    One being that your utility fog example brings to mind the fact that defense mechanisms, whether technology-based or not, frequently don’t function as designed when attacked by a different threat. “Bullet proof” body armor (actually isn’t, for the most part) will protect the wearer in many circumstances from some firearms, but are completely useless for explosives attacks for instance (IED’s, hand grenades, ANFO …, the list is a long one). From this example, the utility fog defense would have to be capable of protecting you from a wide variety of energy-transfer attacks (and that’s what a gun actually is; a device that transfers the chemical energy released within the firing chamber to a distant object via the bullet) as well as other attack vectors (a chemical/biological agent in the atmosphere say). Maybe a better approach would be to develop a means to destroy utility fog nanobots instead – then go give your attacker a swift kick in his macro-nads while he tries to diagnose his nanobot software glitch! :) The point being that any “weapon”, offensive or defensive, is limited as to its possible application, but weapon weilders are much less so.

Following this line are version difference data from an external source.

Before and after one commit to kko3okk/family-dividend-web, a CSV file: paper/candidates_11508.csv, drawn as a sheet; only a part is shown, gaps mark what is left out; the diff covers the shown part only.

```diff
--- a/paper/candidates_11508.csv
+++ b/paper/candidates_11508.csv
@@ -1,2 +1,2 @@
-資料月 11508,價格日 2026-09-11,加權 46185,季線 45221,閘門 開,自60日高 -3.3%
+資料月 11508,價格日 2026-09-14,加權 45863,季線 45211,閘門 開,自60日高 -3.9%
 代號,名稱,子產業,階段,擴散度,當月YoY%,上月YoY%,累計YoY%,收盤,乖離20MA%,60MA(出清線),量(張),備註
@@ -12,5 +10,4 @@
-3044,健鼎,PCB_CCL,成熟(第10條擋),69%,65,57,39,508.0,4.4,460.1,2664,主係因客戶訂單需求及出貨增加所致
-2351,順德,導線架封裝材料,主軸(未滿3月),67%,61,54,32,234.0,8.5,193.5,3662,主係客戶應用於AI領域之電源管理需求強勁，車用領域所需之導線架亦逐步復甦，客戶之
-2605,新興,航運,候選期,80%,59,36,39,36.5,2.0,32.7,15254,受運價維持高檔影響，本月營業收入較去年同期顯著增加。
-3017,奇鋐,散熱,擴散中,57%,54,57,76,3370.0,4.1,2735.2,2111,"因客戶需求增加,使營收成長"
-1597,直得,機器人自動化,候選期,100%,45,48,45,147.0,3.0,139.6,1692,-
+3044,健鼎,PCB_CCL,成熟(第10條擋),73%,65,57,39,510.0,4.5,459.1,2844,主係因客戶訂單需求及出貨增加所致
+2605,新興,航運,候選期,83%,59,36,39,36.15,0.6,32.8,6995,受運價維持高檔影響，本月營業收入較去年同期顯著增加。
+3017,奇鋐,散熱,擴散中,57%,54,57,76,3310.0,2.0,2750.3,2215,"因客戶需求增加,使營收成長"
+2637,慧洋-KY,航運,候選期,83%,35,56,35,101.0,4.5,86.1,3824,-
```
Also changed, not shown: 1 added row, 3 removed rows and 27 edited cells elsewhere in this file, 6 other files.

    My second point is that any technology imposes a certain degree of responsibility upon its users eventually – and firearms tech more than most. That being true, it seems a pity we don’t make a more general use of that circumstance and routinely train as many people as possible to use as much technology as safely and responsibly as possibe at the earliest age they are capable of learning the lesson. Such a policy probably wouldn’t reduce the number of nutjobs that turn up in society I suppose, but it would make the rest of us much more capable of limiting the damage they inflict either directly or in mitigation after the fact.

    The personal liberty to decide for one’s self comes at the direct cost of being the potential receipient of anothers decision. You can’t have the one without accepting the other, so it seems merely good sense to become as accomplished as possible at as much as possible. For me, firearms technology is simply another technical skill set to incorporate into the rest of the precision machined tools I also know something about. 3D printing is just another in a long list of tools we all need to develop familiarity with unless we are willing to cede the strategic advantage to everyone willing to put forth the effort to learn and make ourselves subservient to them instead of equal.